The boys are playing shuttlecraft "Spontaneity" in the new minivan that Cartman's mother has purchased. They go on an away mission and Cartman, as usual, gives Kyle a hard time about being a Jew, in this case a "Vulcan Jew." Cartman again tries to Kyle that in the movie "The Passion…" that the Jews are the devil, he's seen the movie 34 times and he knows that the Jews had plenty of opportunity to save Jesus, but didn't. Stan and Kenny are tired of hearing them argue about the film and they decide to leave. Cartman tells Kyle that he is scared of learning the truth about the Jews. Kyle debates and then decides to go and see the movie for himself. He endures the film and its depiction of the final hours of Christ's life. When he leaves the theatre, he wonders how the Jews could have done that to Jesus. He goes to Cartman's house and tells Cartman "he was right," a statement that Cartman relishes. Cartman prays to a picture of Mel Gibson (in "Braveheart") and promises to organize the masses and spread the word about "The Passion…" Stan and Kenny decide they need to see the film, but their feeling about the film is that it sucked and they want their money back. Stan calls it a "snuff film" and the guy at the box office tells them to go see the producer of the film if they want to get their money back; meanwhile Kyle is having nightmares about the film. Stan and Kenny try to get in contact with Mel Gibson by calling a 1-800 number they've found on a website. Stan dials the number which brings him in contact with someone who is running "Mel Gibson's 'The Passion' Fan Club," and they want to know how to contact Mel and get their money back. The guy on the phone, who Stan realizes is Cartman isn't any help other then telling them that Mel Gibson lives in Malibu. Stan decides that he and Kenny need to go to there, because it's no longer about getting their money back, it's about holding the filmmaker responsible, just like how they got their money back for "BASEketball."
Cartman is dressing in a brown uniform and getting ready for the meeting he is holding in his backyard. People have gathered in the yard to celebrate their rediscovery of their Christianity. The eight-year-old that is holding the meeting has some different ideas. Cartman suggests those in attendance take one more person to see "The Passion…," before they begin the cleansing. Out in Malibu Stan and Kenny make their way into Mel Gibson's mansion. They see the man himself, but Mel Gibson starts going "daffy" while telling them that he won't be giving them their ticket money back. Back in South Park, Kyle talks with Father Maxi about Jesus and his Jewish friend can do with his guilt. Father Maxi suggests "atonement" for Kyle's friend, which gives Kyle an idea. Stan and Kenny manage to get their money and escape from the lunatic Mel Gibson. In a rally outside the theater where "The Passion…" is being shown Cartman begins speaking German and his crowd of followers mistake his words for Aramaic, the language spoken in the film. He gets the crowd to march after him speaking the phrase "Wir müssen die Juden ausrotten."

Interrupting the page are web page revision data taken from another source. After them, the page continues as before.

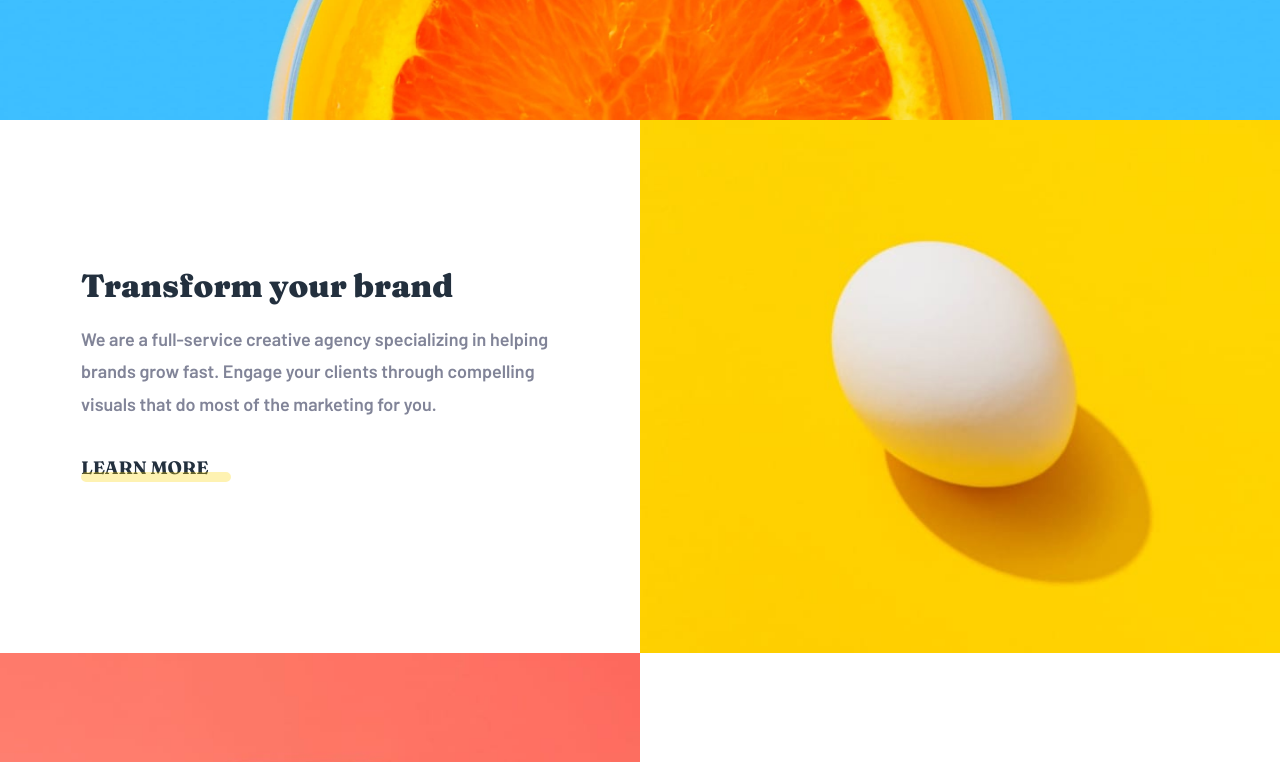
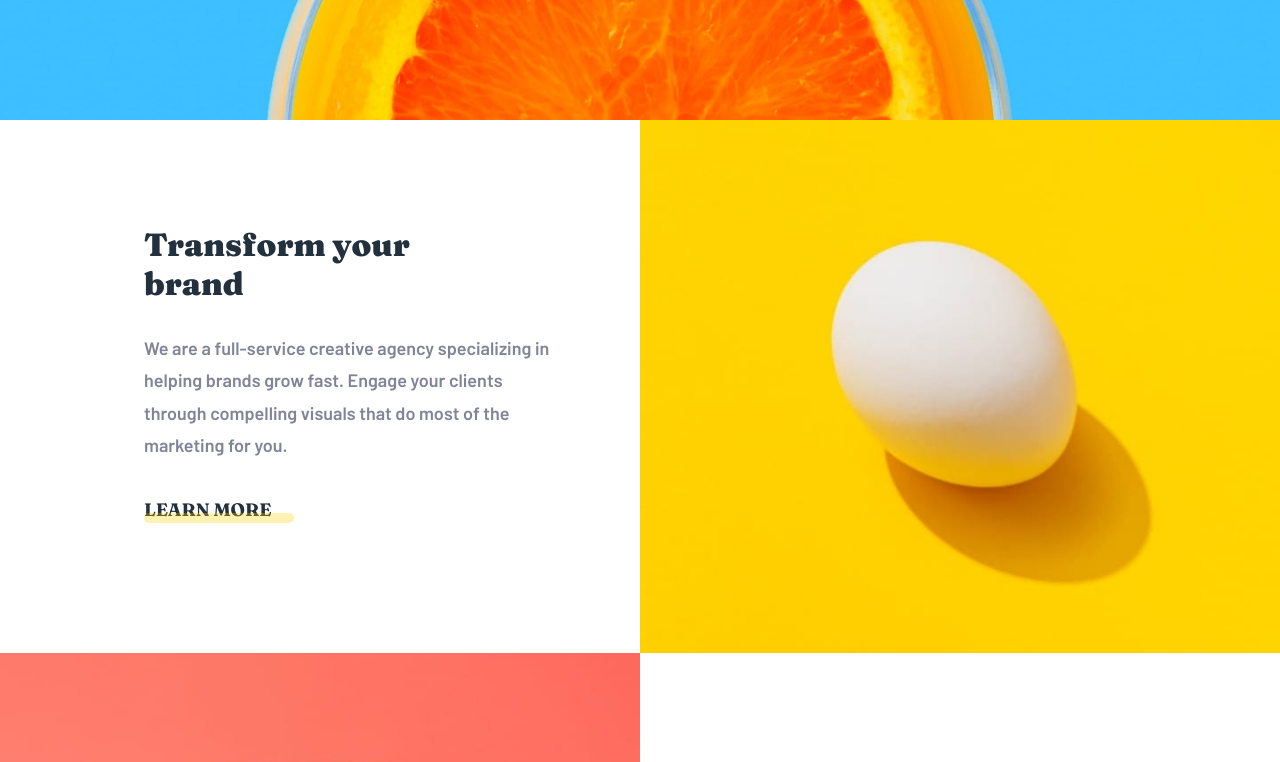
Before and after one commit to koyaboy-Frontend-Mentor/sunnyside-agency-landing-page, a React (Create React App) app: page / in a window 1280 px wide. Shown: the part 580-1342 px from the top of the page. Built offline with nearby package versions, Linux system fonts and the light colour scheme.

Commit message:
Update App.css

```diff
--- a/src/App.css
+++ b/src/App.css
@@ -189,6 +189,7 @@ header {
     color: hsl(212, 27%, 19%);
     font-weight: 900;
     font-size: 2rem;
+    font-weight: 900;
 }
 
 .transform p,
@@ -453,7 +454,7 @@ footer .social-icons {
 
     .transform,
     .stand-out {
-        padding: 0 3em;
+        padding: 0 2em;
         align-items: start;
         text-align: left;
     }
@@ -525,6 +526,7 @@ footer .social-icons {
     .graphic-design-text,
     .photography-text {
         width: 80%;
+        line-height: 1.1em;
     }
 
     header {
@@ -536,7 +538,8 @@ footer .social-icons {
 
     .transform,
     .stand-out {
-        padding: 0 4.5em;
+        padding-left: 8em;
+        padding-right: 0;
     }
 
     .transform,
@@ -546,7 +549,13 @@ footer .social-icons {
 
     .transform h2,
     .stand-out h2 {
-        width: 78%;
+        width: 66%;
+        margin-bottom: 0.35em;
+    }
+
+    .transform p,
+    .stand-out p {
+        width: 85%;
     }
 }
 
```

Kyle goes to his temple and suggests to the gathering that the Jewish community needs to apologize for the death of Jesus. Kyle's parents and the others are disturbed by the effect the movie is having on people. The rabbi suggest that we live in a rational society, where people will realize it is just a movie; however, after he makes that statement outside the temple Cartman is seen goose-stepping with his followers down the street. Meanwhile on the bus back from Malibu, Stan realizes that Mel Gibson is chasing after the bus to get his $18 back. The Jewish congregation marches on the theater and demands that the movie be removed from the theater, while Cartman and his group come from the other direction. Their dialog about the film is interrupted by the arrival of Stan and Kenny's bus being chased by Mel Gibson. Gibson's tanker truck explodes in front of the theater. Cartman sees Mel and tries to offer the services of his following, but Mel is has gone off the deep end. Seeing Mel's behavior makes Kyle wonder why he was freaked out by that guy's movie. Stan makes a point about what Christianity should really be about, which the crowd finds agreeable. In the end Mel Gibson lets Cartman know what he really thinks.